Requirement:
Search the data for the string "made" and gather each line it is in.

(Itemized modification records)
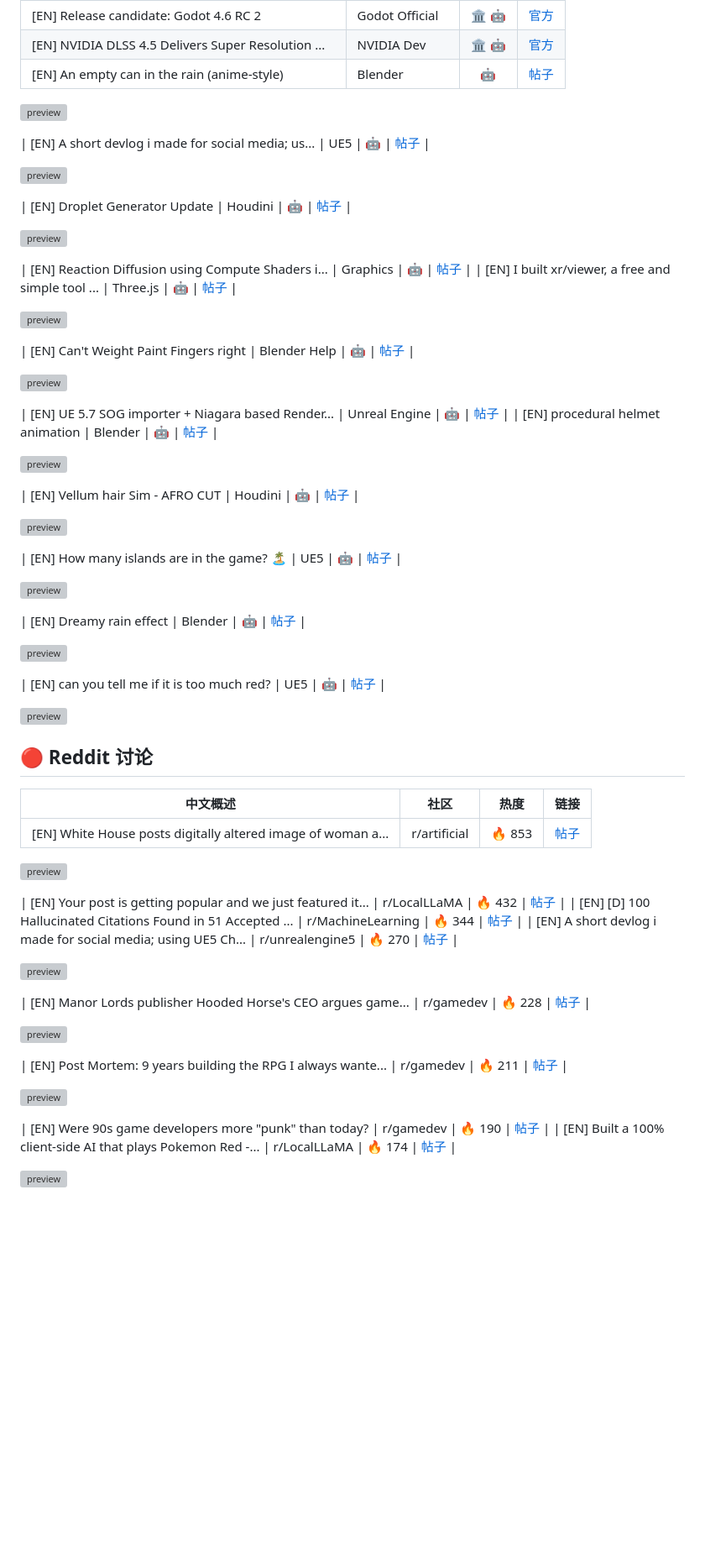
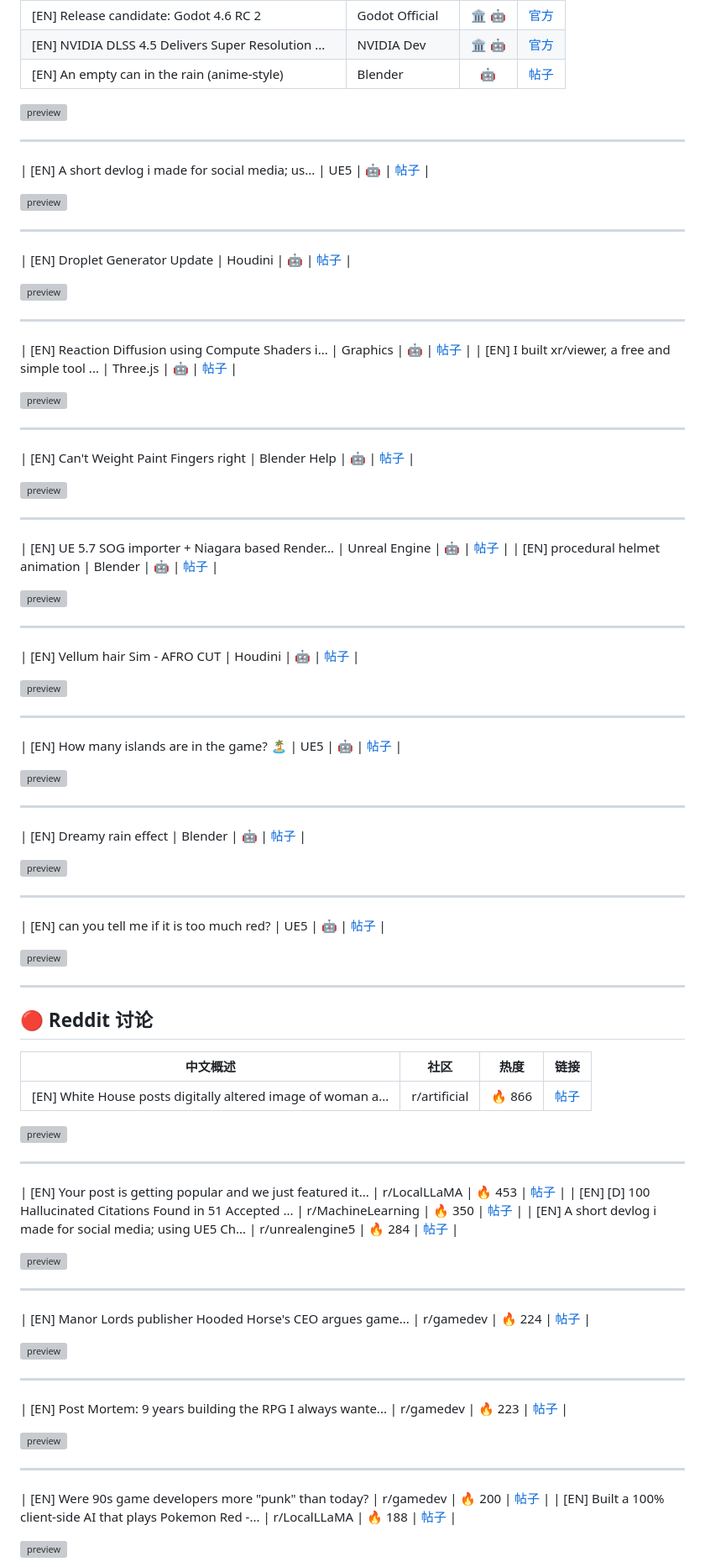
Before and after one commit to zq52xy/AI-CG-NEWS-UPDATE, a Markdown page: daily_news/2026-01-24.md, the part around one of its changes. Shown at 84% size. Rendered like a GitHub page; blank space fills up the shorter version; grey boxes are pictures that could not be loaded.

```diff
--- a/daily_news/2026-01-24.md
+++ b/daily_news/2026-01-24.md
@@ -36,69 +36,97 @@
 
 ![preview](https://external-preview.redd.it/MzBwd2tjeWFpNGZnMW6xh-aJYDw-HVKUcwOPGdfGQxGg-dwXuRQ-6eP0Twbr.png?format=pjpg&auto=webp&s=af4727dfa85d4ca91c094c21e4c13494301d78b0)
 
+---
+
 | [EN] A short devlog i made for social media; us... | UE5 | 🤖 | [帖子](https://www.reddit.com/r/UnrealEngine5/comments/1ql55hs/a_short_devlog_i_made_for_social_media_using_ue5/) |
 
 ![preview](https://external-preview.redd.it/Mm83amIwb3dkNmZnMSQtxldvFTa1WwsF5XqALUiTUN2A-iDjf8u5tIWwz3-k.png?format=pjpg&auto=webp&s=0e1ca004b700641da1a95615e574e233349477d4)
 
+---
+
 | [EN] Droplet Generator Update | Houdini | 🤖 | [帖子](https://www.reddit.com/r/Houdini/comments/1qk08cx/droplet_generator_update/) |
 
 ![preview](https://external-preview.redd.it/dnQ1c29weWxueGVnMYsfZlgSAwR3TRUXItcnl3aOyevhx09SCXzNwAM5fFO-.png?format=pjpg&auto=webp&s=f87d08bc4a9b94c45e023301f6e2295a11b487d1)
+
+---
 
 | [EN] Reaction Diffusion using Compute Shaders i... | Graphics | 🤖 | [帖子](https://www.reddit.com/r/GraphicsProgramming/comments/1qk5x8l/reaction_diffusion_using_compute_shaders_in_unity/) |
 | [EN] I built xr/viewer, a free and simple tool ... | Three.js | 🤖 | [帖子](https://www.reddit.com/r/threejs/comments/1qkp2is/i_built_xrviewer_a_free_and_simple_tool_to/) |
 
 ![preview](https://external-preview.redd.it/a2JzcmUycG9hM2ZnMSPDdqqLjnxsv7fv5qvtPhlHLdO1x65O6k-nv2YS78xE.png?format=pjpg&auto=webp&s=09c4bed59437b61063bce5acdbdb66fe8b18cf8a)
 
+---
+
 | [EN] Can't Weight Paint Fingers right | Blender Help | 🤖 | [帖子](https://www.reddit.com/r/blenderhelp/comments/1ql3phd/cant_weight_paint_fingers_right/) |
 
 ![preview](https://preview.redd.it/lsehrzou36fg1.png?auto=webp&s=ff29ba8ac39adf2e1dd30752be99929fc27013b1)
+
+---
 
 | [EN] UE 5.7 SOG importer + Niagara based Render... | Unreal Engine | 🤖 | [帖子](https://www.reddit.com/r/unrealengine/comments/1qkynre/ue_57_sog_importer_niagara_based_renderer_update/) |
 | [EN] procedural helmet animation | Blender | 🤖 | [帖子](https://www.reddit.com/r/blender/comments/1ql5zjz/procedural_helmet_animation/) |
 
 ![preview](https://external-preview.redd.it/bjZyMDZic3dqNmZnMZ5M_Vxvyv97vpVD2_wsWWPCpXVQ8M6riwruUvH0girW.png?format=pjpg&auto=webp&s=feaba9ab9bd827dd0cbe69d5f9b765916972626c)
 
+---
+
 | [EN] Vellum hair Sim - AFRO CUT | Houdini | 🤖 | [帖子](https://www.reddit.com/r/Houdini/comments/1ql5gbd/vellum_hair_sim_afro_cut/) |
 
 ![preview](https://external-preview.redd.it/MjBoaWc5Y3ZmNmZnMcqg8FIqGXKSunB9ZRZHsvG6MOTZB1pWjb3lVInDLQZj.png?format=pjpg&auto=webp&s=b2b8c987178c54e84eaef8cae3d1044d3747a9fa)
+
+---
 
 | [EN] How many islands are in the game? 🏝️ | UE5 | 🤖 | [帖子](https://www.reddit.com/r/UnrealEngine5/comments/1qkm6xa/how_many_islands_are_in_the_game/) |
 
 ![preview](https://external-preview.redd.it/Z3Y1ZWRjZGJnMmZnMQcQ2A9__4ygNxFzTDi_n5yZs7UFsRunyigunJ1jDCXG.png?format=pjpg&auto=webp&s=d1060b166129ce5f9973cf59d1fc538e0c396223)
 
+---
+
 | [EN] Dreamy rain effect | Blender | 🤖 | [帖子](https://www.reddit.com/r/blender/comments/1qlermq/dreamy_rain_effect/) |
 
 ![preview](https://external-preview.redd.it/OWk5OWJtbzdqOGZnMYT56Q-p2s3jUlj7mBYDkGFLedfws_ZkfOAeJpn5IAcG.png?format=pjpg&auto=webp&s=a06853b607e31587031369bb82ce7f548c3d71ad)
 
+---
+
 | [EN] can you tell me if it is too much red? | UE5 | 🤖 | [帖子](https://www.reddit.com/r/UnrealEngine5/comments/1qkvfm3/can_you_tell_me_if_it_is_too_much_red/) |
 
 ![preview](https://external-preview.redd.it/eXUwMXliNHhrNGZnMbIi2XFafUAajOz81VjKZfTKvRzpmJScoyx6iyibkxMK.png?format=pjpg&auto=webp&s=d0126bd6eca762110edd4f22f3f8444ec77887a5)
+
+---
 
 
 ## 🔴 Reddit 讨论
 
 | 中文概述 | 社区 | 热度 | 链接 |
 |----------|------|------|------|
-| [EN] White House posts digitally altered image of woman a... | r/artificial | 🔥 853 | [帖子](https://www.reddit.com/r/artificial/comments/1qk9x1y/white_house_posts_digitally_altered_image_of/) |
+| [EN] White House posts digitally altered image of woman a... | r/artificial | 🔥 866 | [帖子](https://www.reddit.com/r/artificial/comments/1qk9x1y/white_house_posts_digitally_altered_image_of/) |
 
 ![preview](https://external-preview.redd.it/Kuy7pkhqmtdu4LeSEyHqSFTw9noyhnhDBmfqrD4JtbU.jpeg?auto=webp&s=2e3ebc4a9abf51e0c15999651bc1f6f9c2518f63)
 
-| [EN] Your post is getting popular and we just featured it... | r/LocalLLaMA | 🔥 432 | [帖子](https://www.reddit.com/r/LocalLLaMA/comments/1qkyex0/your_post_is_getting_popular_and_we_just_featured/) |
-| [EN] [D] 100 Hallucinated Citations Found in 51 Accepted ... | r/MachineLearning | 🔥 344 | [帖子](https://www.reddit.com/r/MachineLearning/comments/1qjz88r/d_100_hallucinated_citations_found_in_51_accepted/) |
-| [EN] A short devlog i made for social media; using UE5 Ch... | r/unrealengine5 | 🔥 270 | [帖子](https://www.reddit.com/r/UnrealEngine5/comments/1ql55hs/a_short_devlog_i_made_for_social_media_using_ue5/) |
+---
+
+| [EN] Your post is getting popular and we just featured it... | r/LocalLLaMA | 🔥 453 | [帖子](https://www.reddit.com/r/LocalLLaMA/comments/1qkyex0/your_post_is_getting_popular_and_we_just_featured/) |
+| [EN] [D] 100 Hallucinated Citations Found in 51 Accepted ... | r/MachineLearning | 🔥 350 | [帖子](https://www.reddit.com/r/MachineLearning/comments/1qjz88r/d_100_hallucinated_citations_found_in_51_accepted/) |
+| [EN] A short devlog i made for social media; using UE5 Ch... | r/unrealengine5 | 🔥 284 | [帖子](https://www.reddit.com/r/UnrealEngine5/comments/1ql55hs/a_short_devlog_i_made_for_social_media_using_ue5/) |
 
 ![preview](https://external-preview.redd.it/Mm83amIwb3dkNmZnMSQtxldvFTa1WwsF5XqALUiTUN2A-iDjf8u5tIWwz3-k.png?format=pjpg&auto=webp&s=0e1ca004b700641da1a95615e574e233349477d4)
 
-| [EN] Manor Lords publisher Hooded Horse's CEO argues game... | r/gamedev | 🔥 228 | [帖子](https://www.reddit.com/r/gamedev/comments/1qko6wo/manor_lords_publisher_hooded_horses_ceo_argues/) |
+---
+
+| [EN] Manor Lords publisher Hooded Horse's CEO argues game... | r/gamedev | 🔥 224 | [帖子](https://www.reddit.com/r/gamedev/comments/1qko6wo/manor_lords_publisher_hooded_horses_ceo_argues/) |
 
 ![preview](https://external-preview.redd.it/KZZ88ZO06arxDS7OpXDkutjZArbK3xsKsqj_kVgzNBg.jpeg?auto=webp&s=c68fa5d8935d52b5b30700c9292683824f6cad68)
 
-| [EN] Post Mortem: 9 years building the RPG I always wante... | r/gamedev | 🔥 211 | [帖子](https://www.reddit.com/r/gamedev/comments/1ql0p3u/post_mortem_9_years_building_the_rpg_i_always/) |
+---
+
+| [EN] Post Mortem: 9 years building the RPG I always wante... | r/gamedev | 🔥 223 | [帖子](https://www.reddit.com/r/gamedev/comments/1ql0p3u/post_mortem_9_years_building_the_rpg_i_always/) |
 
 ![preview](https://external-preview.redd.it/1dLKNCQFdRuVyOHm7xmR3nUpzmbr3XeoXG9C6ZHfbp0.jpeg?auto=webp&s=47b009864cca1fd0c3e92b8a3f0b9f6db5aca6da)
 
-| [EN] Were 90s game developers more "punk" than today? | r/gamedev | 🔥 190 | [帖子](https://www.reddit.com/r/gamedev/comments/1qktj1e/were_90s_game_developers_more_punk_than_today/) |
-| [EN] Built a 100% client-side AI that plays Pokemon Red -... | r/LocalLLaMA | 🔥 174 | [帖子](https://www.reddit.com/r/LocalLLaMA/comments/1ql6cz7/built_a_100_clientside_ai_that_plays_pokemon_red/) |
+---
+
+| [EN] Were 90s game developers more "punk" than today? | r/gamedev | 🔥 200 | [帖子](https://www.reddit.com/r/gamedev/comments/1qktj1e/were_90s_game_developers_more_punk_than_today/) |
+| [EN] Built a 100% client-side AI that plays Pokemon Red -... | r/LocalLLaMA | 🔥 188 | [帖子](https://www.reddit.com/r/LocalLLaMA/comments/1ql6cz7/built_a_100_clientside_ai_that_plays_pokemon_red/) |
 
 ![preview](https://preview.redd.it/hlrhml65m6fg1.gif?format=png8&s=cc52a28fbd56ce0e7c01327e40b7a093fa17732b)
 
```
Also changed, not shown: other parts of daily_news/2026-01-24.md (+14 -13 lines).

* * *

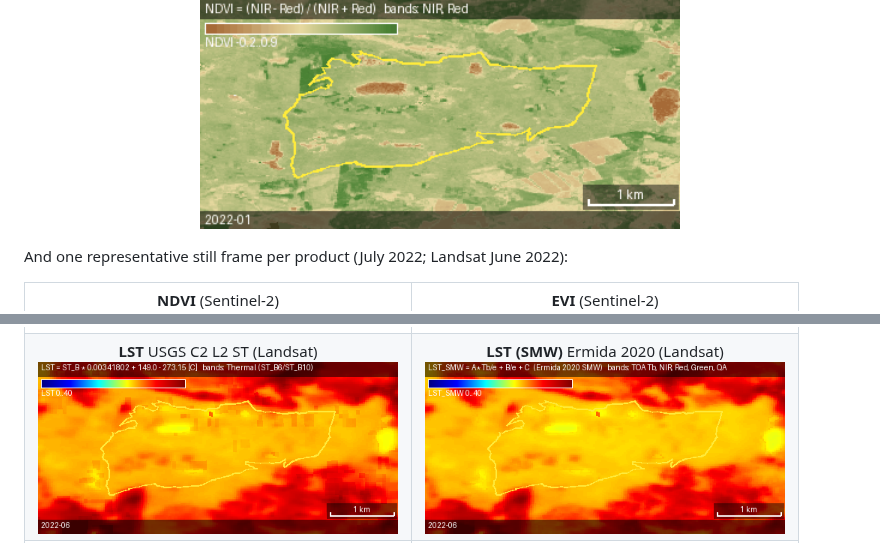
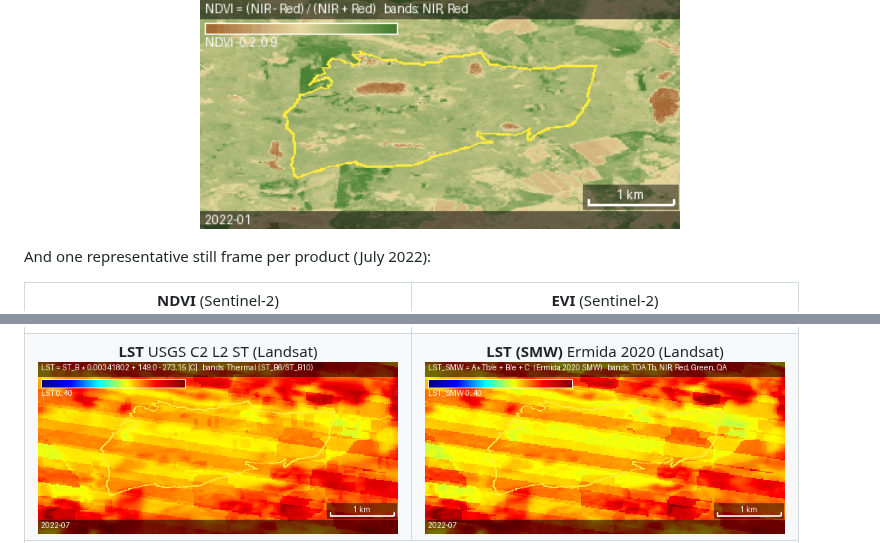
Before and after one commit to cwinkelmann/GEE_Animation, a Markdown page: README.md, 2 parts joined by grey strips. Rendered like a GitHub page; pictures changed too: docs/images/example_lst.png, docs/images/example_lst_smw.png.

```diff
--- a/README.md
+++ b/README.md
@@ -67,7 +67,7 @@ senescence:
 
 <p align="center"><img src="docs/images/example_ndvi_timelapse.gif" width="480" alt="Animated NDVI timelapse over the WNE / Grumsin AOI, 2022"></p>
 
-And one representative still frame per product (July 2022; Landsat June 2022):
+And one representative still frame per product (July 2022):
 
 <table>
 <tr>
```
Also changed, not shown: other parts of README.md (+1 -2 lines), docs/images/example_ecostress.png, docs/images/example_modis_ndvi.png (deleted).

---

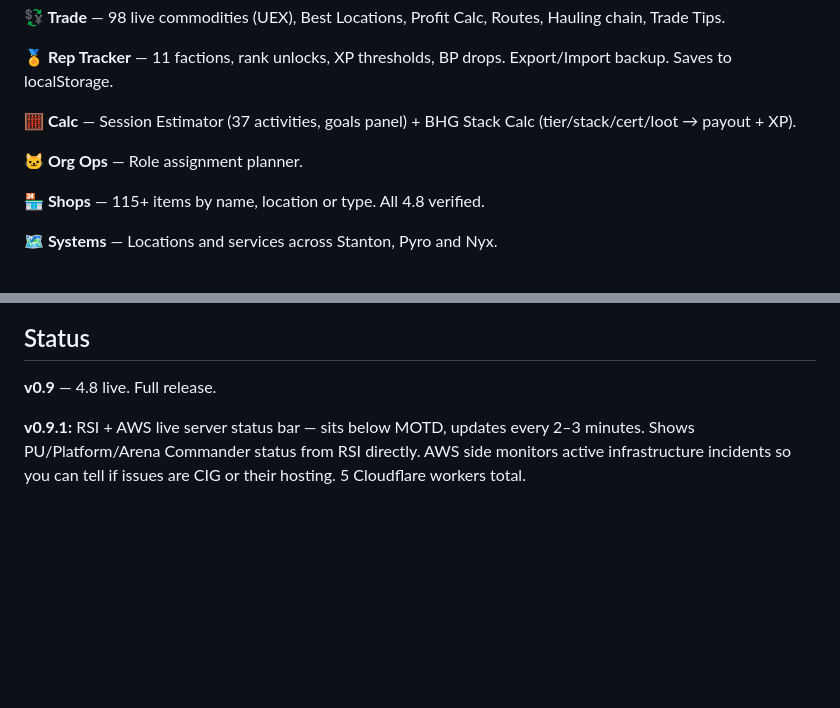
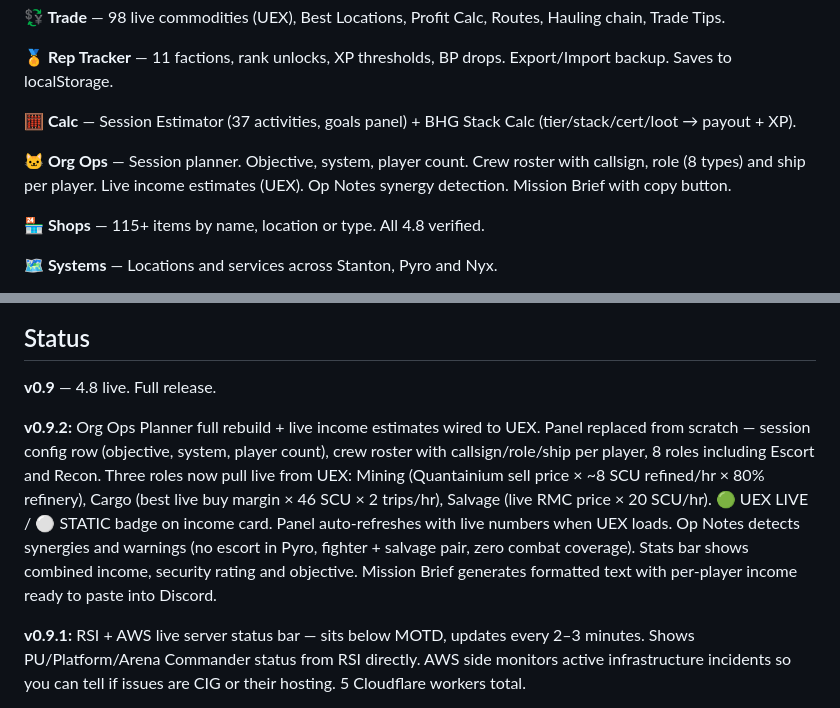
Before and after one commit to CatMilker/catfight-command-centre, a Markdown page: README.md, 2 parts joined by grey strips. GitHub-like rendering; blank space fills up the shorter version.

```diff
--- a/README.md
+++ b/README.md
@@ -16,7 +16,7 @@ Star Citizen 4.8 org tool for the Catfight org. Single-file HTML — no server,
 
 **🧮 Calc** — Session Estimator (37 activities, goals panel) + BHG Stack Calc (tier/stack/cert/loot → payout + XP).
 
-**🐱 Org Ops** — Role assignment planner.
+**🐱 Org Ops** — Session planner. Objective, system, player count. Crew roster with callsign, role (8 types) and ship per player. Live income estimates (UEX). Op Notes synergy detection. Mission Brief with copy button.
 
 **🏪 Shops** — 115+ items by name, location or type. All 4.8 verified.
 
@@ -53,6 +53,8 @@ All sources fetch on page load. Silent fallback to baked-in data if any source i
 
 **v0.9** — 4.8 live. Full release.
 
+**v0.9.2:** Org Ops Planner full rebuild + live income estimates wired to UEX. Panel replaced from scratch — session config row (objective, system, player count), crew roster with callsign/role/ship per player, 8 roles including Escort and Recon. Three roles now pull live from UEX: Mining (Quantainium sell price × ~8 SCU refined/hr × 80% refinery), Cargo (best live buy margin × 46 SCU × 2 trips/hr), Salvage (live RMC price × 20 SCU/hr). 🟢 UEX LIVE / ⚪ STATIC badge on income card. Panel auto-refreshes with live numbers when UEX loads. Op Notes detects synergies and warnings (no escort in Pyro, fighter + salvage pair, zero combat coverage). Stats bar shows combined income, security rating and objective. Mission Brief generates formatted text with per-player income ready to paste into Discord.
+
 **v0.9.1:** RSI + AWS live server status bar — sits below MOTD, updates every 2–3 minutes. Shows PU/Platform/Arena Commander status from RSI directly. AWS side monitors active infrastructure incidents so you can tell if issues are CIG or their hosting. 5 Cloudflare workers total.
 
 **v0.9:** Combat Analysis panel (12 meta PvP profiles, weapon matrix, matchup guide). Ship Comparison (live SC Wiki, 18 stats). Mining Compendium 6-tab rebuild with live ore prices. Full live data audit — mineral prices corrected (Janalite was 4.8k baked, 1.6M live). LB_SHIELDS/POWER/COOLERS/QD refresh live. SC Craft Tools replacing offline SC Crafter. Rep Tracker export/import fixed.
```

Exercise solution:
 | [EN] A short devlog i made for social media; us... | UE5 | 🤖 | [帖子](https://www.reddit.com/r/UnrealEngine5/comments/1ql55hs/a_short_devlog_i_made_for_social_media_using_ue5/) |
-| [EN] A short devlog i made for social media; using UE5 Ch... | r/unrealengine5 | 🔥 270 | [帖子](https://www.reddit.com/r/UnrealEngine5/comments/1ql55hs/a_short_devlog_i_made_for_social_media_using_ue5/) |
+| [EN] A short devlog i made for social media; using UE5 Ch... | r/unrealengine5 | 🔥 284 | [帖子](https://www.reddit.com/r/UnrealEngine5/comments/1ql55hs/a_short_devlog_i_made_for_social_media_using_ue5/) |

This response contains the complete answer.